Thursday, April 9, 2009

Atlante prevail

Atlante beat Santos 3-1 on Wednesday and joined Cruz Azul in the CONCACAF Champions League final.

The match was fairly exciting and intense but seemed to unravel at the end. The match was decided by Rafael Marquez Lugo, who converted a penalty in stoppage time to give Atlante the series-clinching goal. Three red cards ensued as a brawl broke out deep in stoppage time.

Now, I don't know if the call was a penalty or not. The referee called a penalty on Alejandro Figueroa for knocking down Gabriel Pereyra inside the box, and Marquez Lugo converted the spot kick.

I suppose one way around the officiating issue would be to allow for domestic officials in these country-versus-country matches. A Mexican referee would be used to the contact, fouls and dives that exist in the league, and at the very least there would be a lot more familiarity with the teams and the style of play because of that. It;s one thing for a, say Canadian ref to officiate a match between a Mexican and Costa Rican club, but when it's Mexico-vs-Mexico, just seems natural that a Mexican ref would best know how to call the game.

Anyway, here are the highlights.

1 comment:

Anonymous said...

Hey Luis,

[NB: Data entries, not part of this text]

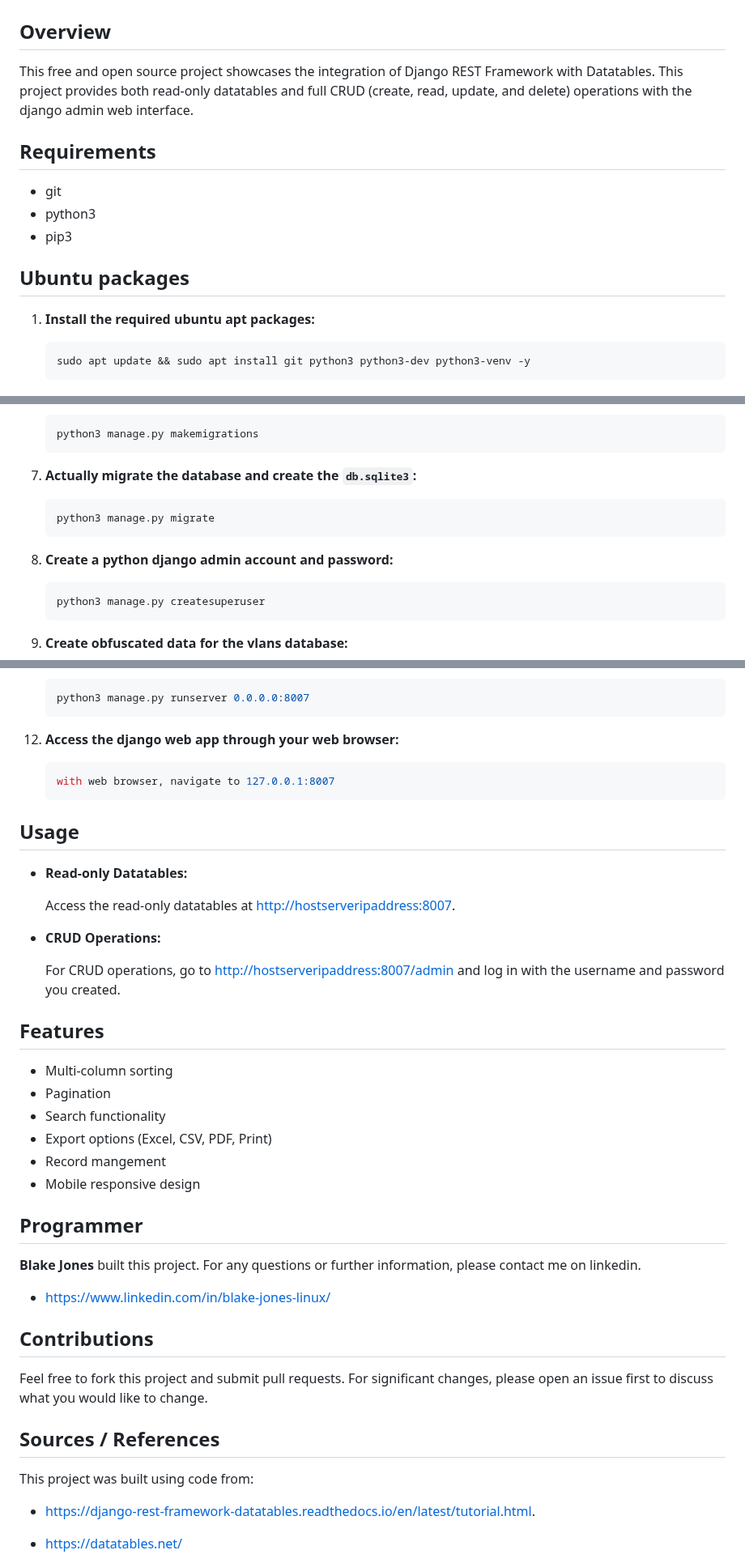
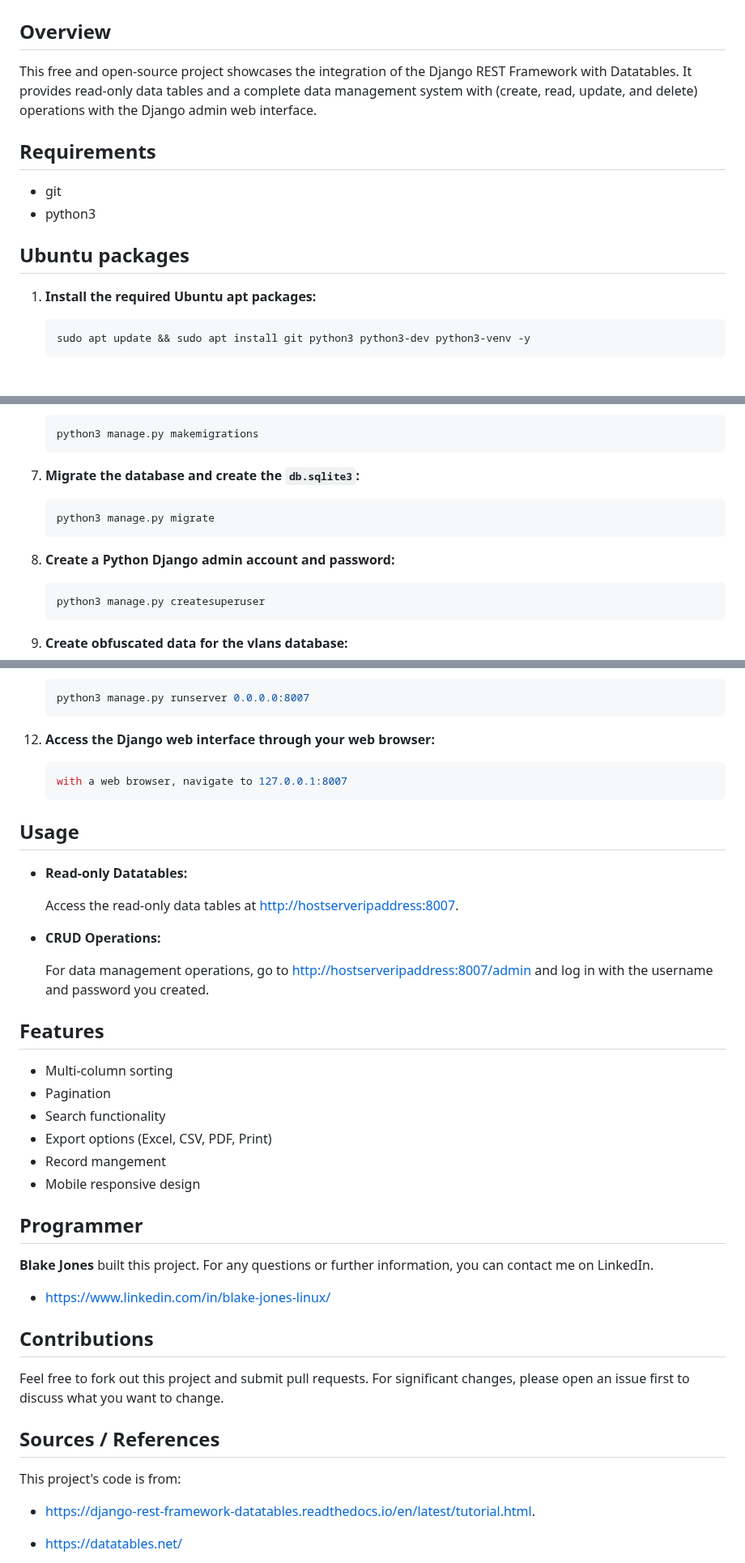
Before and after one commit to LinuxSystemsEngineer/django_rest_framework_datatables_project, a Markdown page: README.md, 3 parts joined by grey strips. Shown at 81% size. Rendered like a GitHub page.

Commit message:
localhost: updated the readme.md file
localhost: updated the readme.md file

````diff
--- a/README.md
+++ b/README.md
@@ -1,16 +1,15 @@
 # Django REST Framework Datatables Project
 
 ## Overview
-This free and open source project showcases the integration of Django REST Framework with Datatables. This project provides both read-only datatables and full CRUD (create, read, update, and delete) operations with the django admin web interface.
+This free and open-source project showcases the integration of the Django REST Framework with Datatables. It provides read-only data tables and a complete data management system with (create, read, update, and delete) operations with the Django admin web interface.
 
 ## Requirements
 - git
 - python3
-- pip3
 
 ## Ubuntu packages
 
-1. **Install the required ubuntu apt packages:**
+1. **Install the required Ubuntu apt packages:**
 
     ```bash
     sudo apt update && sudo apt install git python3 python3-dev python3-venv -y
@@ -53,13 +52,13 @@ This free and open source project showcases the integration of Django REST Frame
     python3 manage.py makemigrations
     ```
 
-7. **Actually migrate the database and create the `db.sqlite3`:**
+7. **Migrate the database and create the `db.sqlite3`:**
 
     ```bash
     python3 manage.py migrate
     ```
 
-8. **Create a python django admin account and password:**
+8. **Create a Python Django admin account and password:**
 
     ```bash
     python3 manage.py createsuperuser
@@ -83,21 +82,21 @@ This free and open source project showcases the integration of Django REST Frame
     python3 manage.py runserver 0.0.0.0:8007
     ```
 
-12. **Access the django web app through your web browser:**
+12. **Access the Django web interface through your web browser:**
 
     ```bash
-    with web browser, navigate to 127.0.0.1:8007
+    with a web browser, navigate to 127.0.0.1:8007
     ```
 
 ## Usage
 
 - **Read-only Datatables:**
 
-    Access the read-only datatables at [http://hostserveripaddress:8007](http://hostserveripaddress:8007).
+    Access the read-only data tables at [http://hostserveripaddress:8007](http://hostserveripaddress:8007).
 
 - **CRUD Operations:**
 
-    For CRUD operations, go to [http://hostserveripaddress:8007/admin](http://hostserveripaddress:8007/admin) and log in with the username and password you created.
+    For data management operations, go to [http://hostserveripaddress:8007/admin](http://hostserveripaddress:8007/admin) and log in with the username and password you created.
 
 ## Features
 
@@ -109,15 +108,15 @@ This free and open source project showcases the integration of Django REST Frame
 - Mobile responsive design
 
 ## Programmer
- **Blake Jones** built this project. For any questions or further information, please contact me on linkedin.
+ **Blake Jones** built this project. For any questions or further information, you can contact me on LinkedIn.
 
 * https://www.linkedin.com/in/blake-jones-linux/
 
 ## Contributions
-Feel free to fork this project and submit pull requests. For significant changes, please open an issue first to discuss what you would like to change.
+Feel free to fork out this project and submit pull requests. For significant changes, please open an issue first to discuss what you want to change.
 
 ## Sources / References
-This project was built using code from:
+This project's code is from:
 
 * https://django-rest-framework-datatables.readthedocs.io/en/latest/tutorial.html.
 
````
Also changed, not shown: other parts of README.md (+1 -1 lines).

I disagree with the ref idea. I think it is possibly a good point for the Mexican league, but I don't think it is a good point for other leagues.

As we know, the refereeing quality in MLS is quite poor. MLS matches would benefit quite significantly from having referees who are harsher on the high levels of fouling. In the CCL, the refs from other nations might be a benefit, call a match differently than normally happens in a league, and therefore correct some of the faults of the league's officiating. Of course the opposite could happen, where the referee does horribly (as perhaps we saw in this game though it seemed reasonable to me).Nonetheless, I think such a move as you're suggesting would benefit the Mexican league the most because they have higher quality officials.

It is also possible that by having many refereeing styles the domestic refereeing grows in other countries. Leagues will react to the refereeing they see because it is different for better or for worse, or because it is the same, and say here is the right way to do it. By limiting the possibilities for other referees, one could also limit the possibility for growth.

That said, I absolutely see your point, especially in the face of abuse that a ref might take (an American ref in Mexico or a Mexican ref in America could easily suffer from xenophobic remarks).